**WORK ITEM**
Write the entries out again in full and unchanged, dropping every image.

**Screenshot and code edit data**
[Start of Attachment]

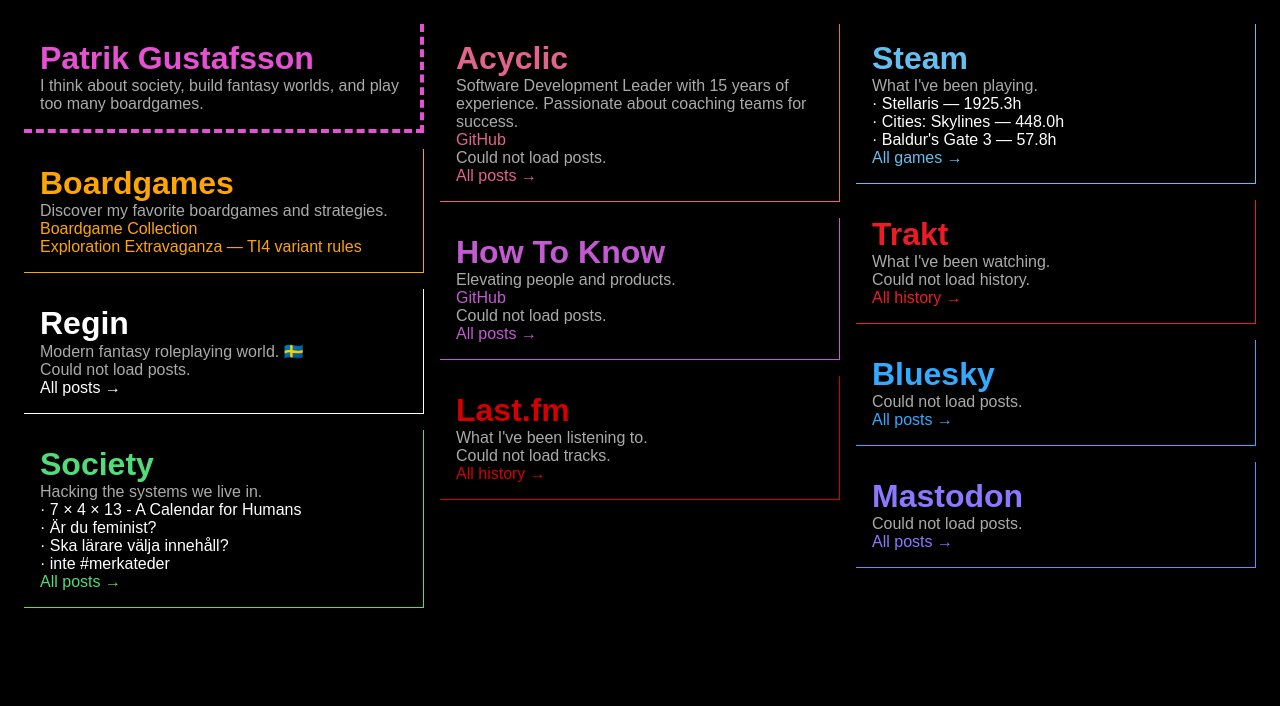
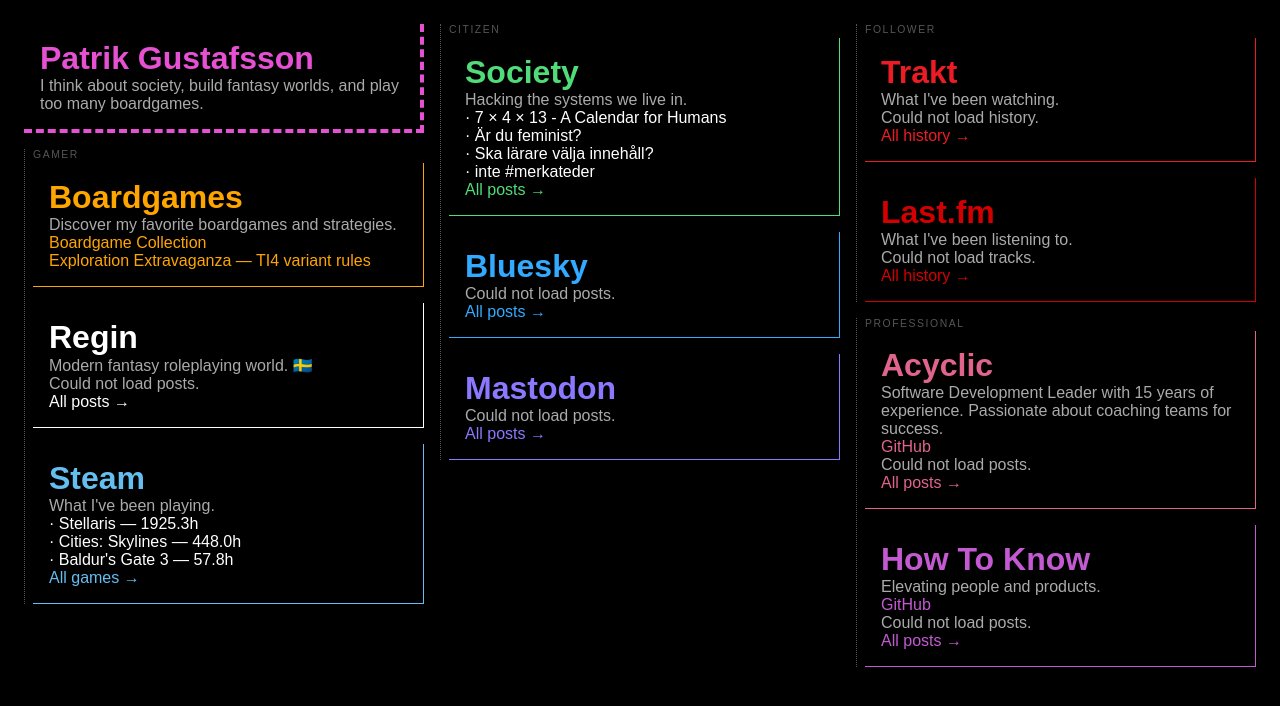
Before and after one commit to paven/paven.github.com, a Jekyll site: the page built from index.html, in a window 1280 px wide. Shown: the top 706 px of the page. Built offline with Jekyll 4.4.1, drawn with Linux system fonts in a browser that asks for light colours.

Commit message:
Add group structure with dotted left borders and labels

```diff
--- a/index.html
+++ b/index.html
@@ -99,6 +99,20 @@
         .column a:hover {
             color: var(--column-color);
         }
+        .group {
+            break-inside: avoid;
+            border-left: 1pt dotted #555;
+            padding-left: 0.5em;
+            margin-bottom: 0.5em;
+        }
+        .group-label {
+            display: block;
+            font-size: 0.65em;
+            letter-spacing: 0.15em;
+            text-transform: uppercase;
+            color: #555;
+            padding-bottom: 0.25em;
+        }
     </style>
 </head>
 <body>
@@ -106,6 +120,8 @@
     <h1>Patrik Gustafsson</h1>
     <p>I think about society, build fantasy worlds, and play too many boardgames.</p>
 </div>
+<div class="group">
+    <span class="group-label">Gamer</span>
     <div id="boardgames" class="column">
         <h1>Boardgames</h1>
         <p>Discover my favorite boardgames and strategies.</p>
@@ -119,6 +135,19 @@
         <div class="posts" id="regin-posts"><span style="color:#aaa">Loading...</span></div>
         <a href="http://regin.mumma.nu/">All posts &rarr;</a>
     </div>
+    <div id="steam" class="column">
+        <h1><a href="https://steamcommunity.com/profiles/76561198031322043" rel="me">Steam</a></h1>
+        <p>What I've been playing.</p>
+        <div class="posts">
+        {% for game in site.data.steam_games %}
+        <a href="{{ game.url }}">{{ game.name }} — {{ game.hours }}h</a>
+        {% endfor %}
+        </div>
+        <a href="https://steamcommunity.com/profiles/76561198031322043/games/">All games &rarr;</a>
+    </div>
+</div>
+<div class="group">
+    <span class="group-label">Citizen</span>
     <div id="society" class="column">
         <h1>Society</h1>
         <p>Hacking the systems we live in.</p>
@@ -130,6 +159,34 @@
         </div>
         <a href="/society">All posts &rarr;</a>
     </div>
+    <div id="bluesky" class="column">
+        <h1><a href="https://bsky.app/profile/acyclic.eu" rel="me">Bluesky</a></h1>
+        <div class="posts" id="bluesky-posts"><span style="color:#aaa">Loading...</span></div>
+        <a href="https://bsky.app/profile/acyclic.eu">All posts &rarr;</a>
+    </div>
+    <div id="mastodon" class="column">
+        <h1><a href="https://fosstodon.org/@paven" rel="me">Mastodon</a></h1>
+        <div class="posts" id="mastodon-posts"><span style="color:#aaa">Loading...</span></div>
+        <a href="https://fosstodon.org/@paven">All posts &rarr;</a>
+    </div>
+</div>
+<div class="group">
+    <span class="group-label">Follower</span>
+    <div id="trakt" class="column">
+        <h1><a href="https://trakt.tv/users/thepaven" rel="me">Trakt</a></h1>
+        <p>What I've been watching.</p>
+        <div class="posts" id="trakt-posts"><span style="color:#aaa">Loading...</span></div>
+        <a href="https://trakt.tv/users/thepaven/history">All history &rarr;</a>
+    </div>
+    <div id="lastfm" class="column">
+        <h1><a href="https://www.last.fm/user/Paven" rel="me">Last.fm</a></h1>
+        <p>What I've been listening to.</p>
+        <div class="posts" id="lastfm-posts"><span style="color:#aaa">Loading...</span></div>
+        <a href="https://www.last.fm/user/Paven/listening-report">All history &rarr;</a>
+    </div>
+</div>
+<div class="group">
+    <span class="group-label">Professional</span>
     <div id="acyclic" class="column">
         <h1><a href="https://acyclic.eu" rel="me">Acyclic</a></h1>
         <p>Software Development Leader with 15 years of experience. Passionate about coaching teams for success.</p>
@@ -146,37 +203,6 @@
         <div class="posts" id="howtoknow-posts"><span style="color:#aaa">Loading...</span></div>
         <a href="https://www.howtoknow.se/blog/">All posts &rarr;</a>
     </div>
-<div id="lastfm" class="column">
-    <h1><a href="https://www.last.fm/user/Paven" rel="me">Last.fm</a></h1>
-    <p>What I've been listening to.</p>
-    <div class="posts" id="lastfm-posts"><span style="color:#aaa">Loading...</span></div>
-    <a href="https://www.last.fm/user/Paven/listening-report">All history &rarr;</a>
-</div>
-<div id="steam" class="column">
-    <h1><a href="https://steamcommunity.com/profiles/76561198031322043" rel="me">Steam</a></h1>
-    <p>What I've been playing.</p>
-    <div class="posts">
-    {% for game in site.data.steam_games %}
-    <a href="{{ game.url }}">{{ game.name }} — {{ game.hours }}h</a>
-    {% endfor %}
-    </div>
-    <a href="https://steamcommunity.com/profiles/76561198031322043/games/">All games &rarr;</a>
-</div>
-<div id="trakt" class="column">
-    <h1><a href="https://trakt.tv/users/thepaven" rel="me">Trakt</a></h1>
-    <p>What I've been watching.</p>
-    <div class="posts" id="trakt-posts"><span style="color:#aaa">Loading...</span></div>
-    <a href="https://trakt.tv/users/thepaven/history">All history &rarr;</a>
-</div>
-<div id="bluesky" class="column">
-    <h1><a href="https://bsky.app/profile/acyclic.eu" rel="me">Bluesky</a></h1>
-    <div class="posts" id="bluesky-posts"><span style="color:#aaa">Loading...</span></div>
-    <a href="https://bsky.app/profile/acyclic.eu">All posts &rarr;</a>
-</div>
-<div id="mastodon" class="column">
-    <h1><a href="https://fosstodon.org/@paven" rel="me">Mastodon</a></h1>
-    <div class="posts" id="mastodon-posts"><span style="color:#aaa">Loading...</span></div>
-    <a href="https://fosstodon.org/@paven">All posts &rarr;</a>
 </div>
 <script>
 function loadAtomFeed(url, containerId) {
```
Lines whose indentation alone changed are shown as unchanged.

[End of Attachment]

**SOLUTION TO THIS TASK**
Before and after one commit to paven/paven.github.com, a Jekyll site: the page built from index.html, in a window 1280 px wide. Shown: the top 706 px of the page. Built offline with Jekyll 4.4.1, drawn with Linux system fonts in a browser that asks for light colours.

Commit message:
Add group structure with dotted left borders and labels

```diff
--- a/index.html
+++ b/index.html
@@ -99,6 +99,20 @@
         .column a:hover {
             color: var(--column-color);
         }
+        .group {
+            break-inside: avoid;
+            border-left: 1pt dotted #555;
+            padding-left: 0.5em;
+            margin-bottom: 0.5em;
+        }
+        .group-label {
+            display: block;
+            font-size: 0.65em;
+            letter-spacing: 0.15em;
+            text-transform: uppercase;
+            color: #555;
+            padding-bottom: 0.25em;
+        }
     </style>
 </head>
 <body>
@@ -106,6 +120,8 @@
     <h1>Patrik Gustafsson</h1>
     <p>I think about society, build fantasy worlds, and play too many boardgames.</p>
 </div>
+<div class="group">
+    <span class="group-label">Gamer</span>
     <div id="boardgames" class="column">
         <h1>Boardgames</h1>
         <p>Discover my favorite boardgames and strategies.</p>
@@ -119,6 +135,19 @@
         <div class="posts" id="regin-posts"><span style="color:#aaa">Loading...</span></div>
         <a href="http://regin.mumma.nu/">All posts &rarr;</a>
     </div>
+    <div id="steam" class="column">
+        <h1><a href="https://steamcommunity.com/profiles/76561198031322043" rel="me">Steam</a></h1>
+        <p>What I've been playing.</p>
+        <div class="posts">
+        {% for game in site.data.steam_games %}
+        <a href="{{ game.url }}">{{ game.name }} — {{ game.hours }}h</a>
+        {% endfor %}
+        </div>
+        <a href="https://steamcommunity.com/profiles/76561198031322043/games/">All games &rarr;</a>
+    </div>
+</div>
+<div class="group">
+    <span class="group-label">Citizen</span>
     <div id="society" class="column">
         <h1>Society</h1>
         <p>Hacking the systems we live in.</p>
@@ -130,6 +159,34 @@
         </div>
         <a href="/society">All posts &rarr;</a>
     </div>
+    <div id="bluesky" class="column">
+        <h1><a href="https://bsky.app/profile/acyclic.eu" rel="me">Bluesky</a></h1>
+        <div class="posts" id="bluesky-posts"><span style="color:#aaa">Loading...</span></div>
+        <a href="https://bsky.app/profile/acyclic.eu">All posts &rarr;</a>
+    </div>
+    <div id="mastodon" class="column">
+        <h1><a href="https://fosstodon.org/@paven" rel="me">Mastodon</a></h1>
+        <div class="posts" id="mastodon-posts"><span style="color:#aaa">Loading...</span></div>
+        <a href="https://fosstodon.org/@paven">All posts &rarr;</a>
+    </div>
+</div>
+<div class="group">
+    <span class="group-label">Follower</span>
+    <div id="trakt" class="column">
+        <h1><a href="https://trakt.tv/users/thepaven" rel="me">Trakt</a></h1>
+        <p>What I've been watching.</p>
+        <div class="posts" id="trakt-posts"><span style="color:#aaa">Loading...</span></div>
+        <a href="https://trakt.tv/users/thepaven/history">All history &rarr;</a>
+    </div>
+    <div id="lastfm" class="column">
+        <h1><a href="https://www.last.fm/user/Paven" rel="me">Last.fm</a></h1>
+        <p>What I've been listening to.</p>
+        <div class="posts" id="lastfm-posts"><span style="color:#aaa">Loading...</span></div>
+        <a href="https://www.last.fm/user/Paven/listening-report">All history &rarr;</a>
+    </div>
+</div>
+<div class="group">
+    <span class="group-label">Professional</span>
     <div id="acyclic" class="column">
         <h1><a href="https://acyclic.eu" rel="me">Acyclic</a></h1>
         <p>Software Development Leader with 15 years of experience. Passionate about coaching teams for success.</p>
@@ -146,37 +203,6 @@
         <div class="posts" id="howtoknow-posts"><span style="color:#aaa">Loading...</span></div>
         <a href="https://www.howtoknow.se/blog/">All posts &rarr;</a>
     </div>
-<div id="lastfm" class="column">
-    <h1><a href="https://www.last.fm/user/Paven" rel="me">Last.fm</a></h1>
-    <p>What I've been listening to.</p>
-    <div class="posts" id="lastfm-posts"><span style="color:#aaa">Loading...</span></div>
-    <a href="https://www.last.fm/user/Paven/listening-report">All history &rarr;</a>
-</div>
-<div id="steam" class="column">
-    <h1><a href="https://steamcommunity.com/profiles/76561198031322043" rel="me">Steam</a></h1>
-    <p>What I've been playing.</p>
-    <div class="posts">
-    {% for game in site.data.steam_games %}
-    <a href="{{ game.url }}">{{ game.name }} — {{ game.hours }}h</a>
-    {% endfor %}
-    </div>
-    <a href="https://steamcommunity.com/profiles/76561198031322043/games/">All games &rarr;</a>
-</div>
-<div id="trakt" class="column">
-    <h1><a href="https://trakt.tv/users/thepaven" rel="me">Trakt</a></h1>
-    <p>What I've been watching.</p>
-    <div class="posts" id="trakt-posts"><span style="color:#aaa">Loading...</span></div>
-    <a href="https://trakt.tv/users/thepaven/history">All history &rarr;</a>
-</div>
-<div id="bluesky" class="column">
-    <h1><a href="https://bsky.app/profile/acyclic.eu" rel="me">Bluesky</a></h1>
-    <div class="posts" id="bluesky-posts"><span style="color:#aaa">Loading...</span></div>
-    <a href="https://bsky.app/profile/acyclic.eu">All posts &rarr;</a>
-</div>
-<div id="mastodon" class="column">
-    <h1><a href="https://fosstodon.org/@paven" rel="me">Mastodon</a></h1>
-    <div class="posts" id="mastodon-posts"><span style="color:#aaa">Loading...</span></div>
-    <a href="https://fosstodon.org/@paven">All posts &rarr;</a>
 </div>
 <script>
 function loadAtomFeed(url, containerId) {
```
Lines whose indentation alone changed are shown as unchanged.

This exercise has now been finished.